Picture 4: Exclusivity at the Law Library: "Members Only"
Picture 5: Membership check desk at Law Library
Furthermore, with the exodus of the Law faculty to the Bukit Timah campus next year, it is feared that this divide between law and arts students (as well as with the rest of the NUS population) will be further exacerbated. The law faculty will then lose its only linkage of proximity to the NUS campus as it becomes isolated. It may bring the already rife notion of elitism to new heights as what previously was a social separation now becomes physical, further deliberately excluding the rest of the NUS population from the Law faculty.
We have shown in the above analysis, how societal perceptions have caused a self-perception of superiority among law students, and consequently the manifestation of territoriality in the law faculty as the students feel a need to “protect their territory”. Hence, an invasion of the “others”, in this case being the Arts students, have been seen as transgression, then evoking negative reactions from the law students, leading to the exacerbation of social divides between law and arts students. The landscape then serves to perpetuate such a divide with a spatial element, either unintentionally, spatially, or deliberately, which is likely to worsen in the future with the movement of the Law faculty away from the main NUS campus.
Hence, using the above framework proposed for landscape analysis, we have clearly illustrated the various processes and power relations at work in the formation of the law faculty as a landscape of exclusion, and how the landscape itself serves to perpetuate such a divide. We have also detailed the social and spatial ways in which such boundaries are enforced, allowing us to gain an understanding of the complex relations between place and society, and an appreciation of the ways in which they are mutually reinforcing and played out over the landscape.

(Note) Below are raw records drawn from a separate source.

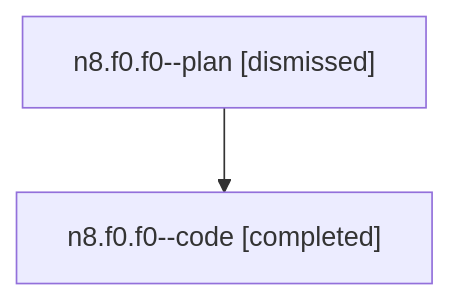
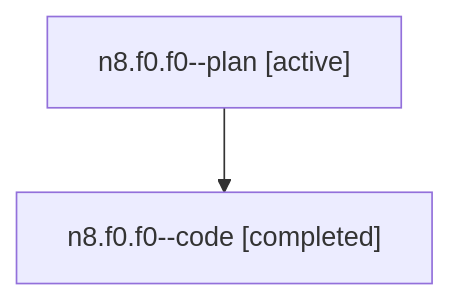
One commit to sase-org/sase--agents changed the diagram in families/bbugyi200.athena.n8.f0.f0.md. Above: the diagram before and after it, drawn with Mermaid. The commit also changed other lines of this file and 5813 other files, not shown here.

````diff
--- a/families/bbugyi200.athena.n8.f0.f0.md
+++ b/families/bbugyi200.athena.n8.f0.f0.md
@@ -9,6 +9,6 @@
 ```mermaid
 flowchart TD
-  n0["n8.f0.f0--plan [dismissed]"]
+  n0["n8.f0.f0--plan [active]"]
   n1["n8.f0.f0--code [completed]"]
   n0 --> n1
 ```
````
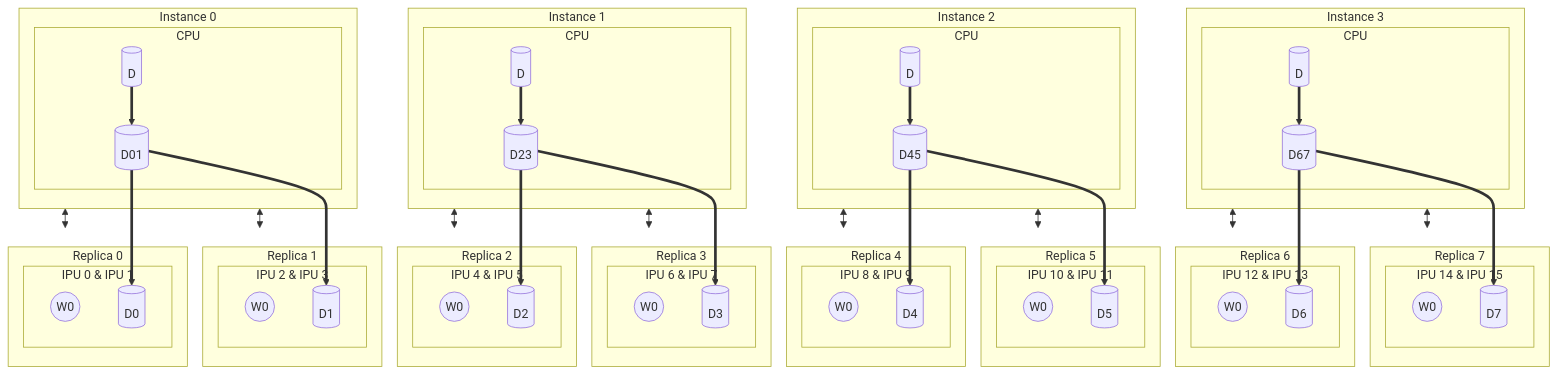
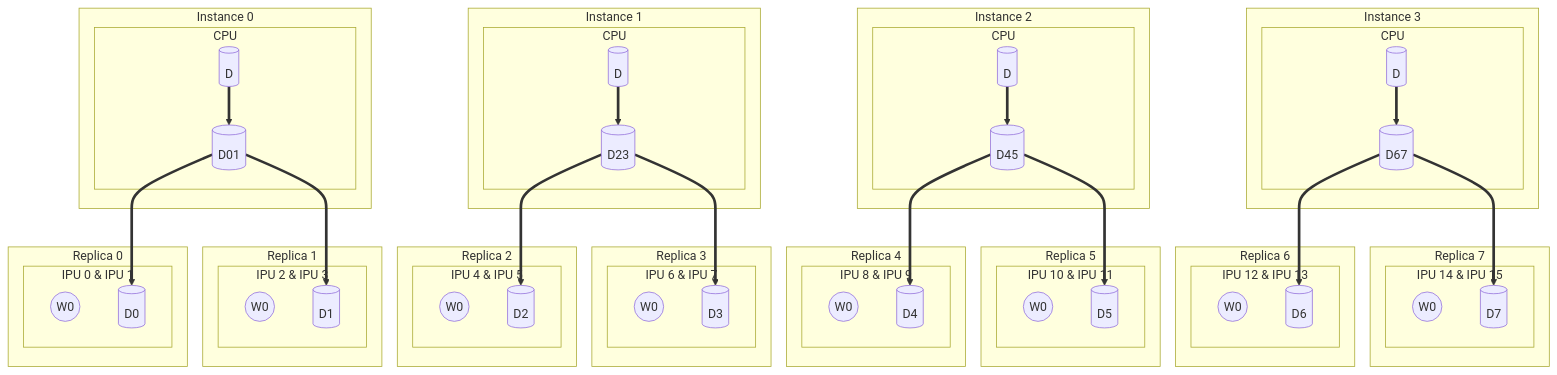
The fifth of 9 diagrams in day04/5. Distributed Data Parallelism/README.md (matildalab/hands-on-training), drawn with Mermaid before and after one commit.

Commit message:
Minor changes in mermaid

```diff
--- a/day04/5. Distributed Data Parallelism/README.md
+++ b/day04/5. Distributed Data Parallelism/README.md
@@ -685,23 +685,15 @@
             DDD0[(D0)]
         end
     end
-h3<-->r6
-h3<-->r7
 D3==>DD3
 DD3==>DDD6
 DD3==>DDD7
-h2<-->r4
-h2<-->r5
 D2==>DD2
 DD2==>DDD4
 DD2==>DDD5
-h1<-->r2
-h1<-->r3
 D1==>DD1
 DD1==>DDD2
 DD1==>DDD3
-h0<-->r0
-h0<-->r1
 D0==>DD0
 DD0==>DDD0
 DD0==>DDD1
```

Landscape, contrary to popular notion, is far from being merely a product. Instead, as examined in the issue of the NUS Law Faculty as a landscape of exclusion, we have seen that landscape also wields the power to shape the processes occurring within, and thus, beyond being a product, is also an agent in the dynamic interactions between the social and spatial spheres.
Agnew, J. (1987) Place and Politics: The Geographical Mediation

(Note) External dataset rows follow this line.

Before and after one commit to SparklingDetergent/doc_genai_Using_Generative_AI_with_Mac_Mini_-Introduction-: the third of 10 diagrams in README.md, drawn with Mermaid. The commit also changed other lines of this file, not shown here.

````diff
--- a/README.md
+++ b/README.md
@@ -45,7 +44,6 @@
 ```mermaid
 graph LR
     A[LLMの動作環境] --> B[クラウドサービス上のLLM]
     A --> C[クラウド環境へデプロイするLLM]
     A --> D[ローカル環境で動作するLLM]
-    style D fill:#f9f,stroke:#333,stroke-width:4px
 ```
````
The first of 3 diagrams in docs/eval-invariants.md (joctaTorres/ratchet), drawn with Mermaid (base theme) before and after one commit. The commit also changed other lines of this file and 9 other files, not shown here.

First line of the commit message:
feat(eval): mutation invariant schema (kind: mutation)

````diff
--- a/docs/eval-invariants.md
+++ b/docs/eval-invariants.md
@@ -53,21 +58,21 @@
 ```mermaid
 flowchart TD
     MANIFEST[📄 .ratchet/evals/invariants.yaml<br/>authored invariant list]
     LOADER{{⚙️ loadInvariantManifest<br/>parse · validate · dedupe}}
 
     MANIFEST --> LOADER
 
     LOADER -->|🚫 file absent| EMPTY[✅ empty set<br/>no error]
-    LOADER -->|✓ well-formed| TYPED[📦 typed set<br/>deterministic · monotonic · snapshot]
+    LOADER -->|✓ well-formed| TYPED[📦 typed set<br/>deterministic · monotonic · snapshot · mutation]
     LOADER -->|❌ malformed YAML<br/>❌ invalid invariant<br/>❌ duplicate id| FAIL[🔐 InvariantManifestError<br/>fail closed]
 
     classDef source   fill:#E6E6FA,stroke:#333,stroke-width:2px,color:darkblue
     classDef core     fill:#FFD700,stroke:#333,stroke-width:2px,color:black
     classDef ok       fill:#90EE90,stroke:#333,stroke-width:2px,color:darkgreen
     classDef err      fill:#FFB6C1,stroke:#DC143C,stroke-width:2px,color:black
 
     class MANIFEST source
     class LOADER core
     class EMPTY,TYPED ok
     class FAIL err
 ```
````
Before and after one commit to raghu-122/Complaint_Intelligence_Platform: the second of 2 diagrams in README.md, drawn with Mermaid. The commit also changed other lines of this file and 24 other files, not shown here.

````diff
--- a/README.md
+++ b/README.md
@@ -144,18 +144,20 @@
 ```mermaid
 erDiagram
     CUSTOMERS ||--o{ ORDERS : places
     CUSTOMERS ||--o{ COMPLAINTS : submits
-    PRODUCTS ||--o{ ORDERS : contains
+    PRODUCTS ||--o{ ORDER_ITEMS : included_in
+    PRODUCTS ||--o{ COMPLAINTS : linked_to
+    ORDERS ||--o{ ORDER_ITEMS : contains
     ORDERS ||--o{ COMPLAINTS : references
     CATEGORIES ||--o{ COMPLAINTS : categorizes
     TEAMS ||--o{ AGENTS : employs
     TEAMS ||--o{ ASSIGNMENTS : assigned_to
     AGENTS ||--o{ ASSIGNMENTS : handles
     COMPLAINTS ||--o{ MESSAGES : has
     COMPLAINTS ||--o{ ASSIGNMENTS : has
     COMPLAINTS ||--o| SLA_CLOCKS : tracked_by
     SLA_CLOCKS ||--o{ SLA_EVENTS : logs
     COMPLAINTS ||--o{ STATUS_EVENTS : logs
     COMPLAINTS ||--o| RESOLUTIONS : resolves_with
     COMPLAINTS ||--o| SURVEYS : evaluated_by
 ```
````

of State and Society.
Agnew, J. (2000) Classics in Human Geography Revisited: Commentary. Progress in Human Geography, 24(1), pp. 91-99.
Bunnell, T. (2006). Lecture on Multiculturalism and Postnationalism. GE3224: Cultural Landscapes.
Cresswell, T., (1996). In Place/Out of Place: Geography,
Ideology, and Transgression.
Ferrante, J. (2003). Sociology.
Jenkins, J., (2000). Categorization: Identity, Social Process and Epistemology. Current Sociology. 48(3), pp. 7-25
Kuusisto-Arponen, A.K, (2003) Our Places-Their Spaces.
Mukerji, C. and Schudson, M (1986). Popular Culture, Annual Review of Sociology, 12, pp. 47-66.
D. (1996) ‘Outsiders in society and space’, in S. Daniels and R. Lee (eds) Exploring Human Geography.
APPENDIX A: SNAILS ACT
SNAILS OFFENCES ACT
1. Short Title
This statute may be read as the Snails Offences Act.
In this act,"Snails" means Students not
actually in law school"law school's facilities" and "premises"
pertain to, but are not limited to, the C J Koh Law Library (henceforth known
as "the library"), the air-conditioned area outside the library, the
Law Classrooms, and the tables around the law faculty.
3. Definition of SNAILS
Any person who uses or abuses the premises of law school for his enjoyment without giving priority to Lawyers is a SNAIL.
use and abuse includes, but is not limited to, studying, playing games, occupying space, squatting and is not limited to disruptive behaviour covered under s. 5 of this act.
X is in arts but does not use the facilities of law
school. X is not a snail.
Y is a science student. Y walks past the law library,
and enters through the main doors. Y is not a snail until she sits down on one
of the chairs, after which she is a snail.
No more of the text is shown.